## What the task requires
Spot each line in the data below containing "rgba" and copy it.

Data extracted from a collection
------------------------------

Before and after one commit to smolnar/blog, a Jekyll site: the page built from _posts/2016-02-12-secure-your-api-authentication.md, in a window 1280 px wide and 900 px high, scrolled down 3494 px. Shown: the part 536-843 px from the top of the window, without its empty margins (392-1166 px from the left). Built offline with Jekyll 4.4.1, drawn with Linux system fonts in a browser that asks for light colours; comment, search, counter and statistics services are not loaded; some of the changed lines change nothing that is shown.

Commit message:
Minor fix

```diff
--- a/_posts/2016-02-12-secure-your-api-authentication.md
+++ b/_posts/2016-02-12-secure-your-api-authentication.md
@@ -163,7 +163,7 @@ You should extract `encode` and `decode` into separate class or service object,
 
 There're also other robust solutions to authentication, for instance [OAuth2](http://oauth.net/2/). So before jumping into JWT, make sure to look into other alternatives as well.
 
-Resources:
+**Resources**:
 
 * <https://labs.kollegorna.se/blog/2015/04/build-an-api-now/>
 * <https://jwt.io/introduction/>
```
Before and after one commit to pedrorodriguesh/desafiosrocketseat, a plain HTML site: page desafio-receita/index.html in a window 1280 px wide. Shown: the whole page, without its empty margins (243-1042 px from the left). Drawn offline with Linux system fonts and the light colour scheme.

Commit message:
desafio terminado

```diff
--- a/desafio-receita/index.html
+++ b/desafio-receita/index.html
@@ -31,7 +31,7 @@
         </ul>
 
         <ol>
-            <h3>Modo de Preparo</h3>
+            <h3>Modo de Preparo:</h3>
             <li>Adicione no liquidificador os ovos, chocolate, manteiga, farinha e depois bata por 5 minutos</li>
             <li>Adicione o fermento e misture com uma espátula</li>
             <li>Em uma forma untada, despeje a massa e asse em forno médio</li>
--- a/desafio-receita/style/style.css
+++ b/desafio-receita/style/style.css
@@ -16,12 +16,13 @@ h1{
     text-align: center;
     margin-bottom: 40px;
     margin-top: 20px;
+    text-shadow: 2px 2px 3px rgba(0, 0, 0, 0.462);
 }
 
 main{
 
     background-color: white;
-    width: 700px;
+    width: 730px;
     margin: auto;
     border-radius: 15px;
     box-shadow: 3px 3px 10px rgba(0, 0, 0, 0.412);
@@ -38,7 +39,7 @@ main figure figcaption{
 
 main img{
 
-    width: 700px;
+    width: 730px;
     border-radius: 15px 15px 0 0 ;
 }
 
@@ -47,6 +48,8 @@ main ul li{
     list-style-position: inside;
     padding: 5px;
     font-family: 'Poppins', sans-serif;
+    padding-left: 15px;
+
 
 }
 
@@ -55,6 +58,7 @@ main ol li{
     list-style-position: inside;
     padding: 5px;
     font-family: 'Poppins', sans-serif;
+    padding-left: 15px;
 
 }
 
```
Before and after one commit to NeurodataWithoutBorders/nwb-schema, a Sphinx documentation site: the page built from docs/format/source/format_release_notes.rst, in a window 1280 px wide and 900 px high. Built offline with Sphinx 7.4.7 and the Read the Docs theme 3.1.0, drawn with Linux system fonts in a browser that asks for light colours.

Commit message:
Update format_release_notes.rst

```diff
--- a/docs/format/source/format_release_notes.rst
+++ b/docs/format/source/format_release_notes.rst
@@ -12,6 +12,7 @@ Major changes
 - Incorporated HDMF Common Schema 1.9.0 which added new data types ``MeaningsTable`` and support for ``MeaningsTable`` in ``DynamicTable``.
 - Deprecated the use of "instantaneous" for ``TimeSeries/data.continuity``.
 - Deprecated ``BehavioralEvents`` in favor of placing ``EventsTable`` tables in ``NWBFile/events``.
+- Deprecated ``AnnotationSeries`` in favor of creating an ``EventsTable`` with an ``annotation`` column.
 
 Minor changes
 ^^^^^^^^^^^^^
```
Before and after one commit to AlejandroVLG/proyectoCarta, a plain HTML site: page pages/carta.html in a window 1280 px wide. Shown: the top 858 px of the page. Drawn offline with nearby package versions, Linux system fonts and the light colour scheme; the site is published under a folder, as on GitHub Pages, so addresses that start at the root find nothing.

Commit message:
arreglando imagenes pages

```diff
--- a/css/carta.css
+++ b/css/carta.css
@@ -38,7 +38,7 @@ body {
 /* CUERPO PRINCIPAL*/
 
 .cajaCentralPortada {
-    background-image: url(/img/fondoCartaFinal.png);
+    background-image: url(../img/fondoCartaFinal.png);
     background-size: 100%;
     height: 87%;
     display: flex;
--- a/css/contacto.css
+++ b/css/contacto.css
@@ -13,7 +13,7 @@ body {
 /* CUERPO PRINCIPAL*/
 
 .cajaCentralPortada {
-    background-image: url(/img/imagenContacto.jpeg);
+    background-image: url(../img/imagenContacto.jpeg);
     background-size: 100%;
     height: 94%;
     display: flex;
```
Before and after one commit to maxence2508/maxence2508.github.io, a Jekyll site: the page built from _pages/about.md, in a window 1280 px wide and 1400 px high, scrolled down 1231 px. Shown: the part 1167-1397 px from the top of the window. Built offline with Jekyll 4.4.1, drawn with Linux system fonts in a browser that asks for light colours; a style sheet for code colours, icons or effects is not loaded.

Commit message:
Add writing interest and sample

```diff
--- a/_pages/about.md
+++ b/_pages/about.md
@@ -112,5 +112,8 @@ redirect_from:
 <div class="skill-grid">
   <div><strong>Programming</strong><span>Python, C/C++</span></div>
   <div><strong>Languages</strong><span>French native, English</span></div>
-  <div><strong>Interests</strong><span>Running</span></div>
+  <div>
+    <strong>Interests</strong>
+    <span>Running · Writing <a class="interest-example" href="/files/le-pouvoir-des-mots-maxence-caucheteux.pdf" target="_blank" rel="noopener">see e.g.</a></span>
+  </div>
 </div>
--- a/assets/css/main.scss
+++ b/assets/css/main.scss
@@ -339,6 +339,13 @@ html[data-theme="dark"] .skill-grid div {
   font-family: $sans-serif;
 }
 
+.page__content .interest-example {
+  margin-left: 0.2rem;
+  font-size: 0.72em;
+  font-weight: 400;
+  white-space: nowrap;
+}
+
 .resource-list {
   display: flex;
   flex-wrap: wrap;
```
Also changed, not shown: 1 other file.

------------------------------

## Result of this exercise
+    text-shadow: 2px 2px 3px rgba(0, 0, 0, 0.462);
     box-shadow: 3px 3px 10px rgba(0, 0, 0, 0.412);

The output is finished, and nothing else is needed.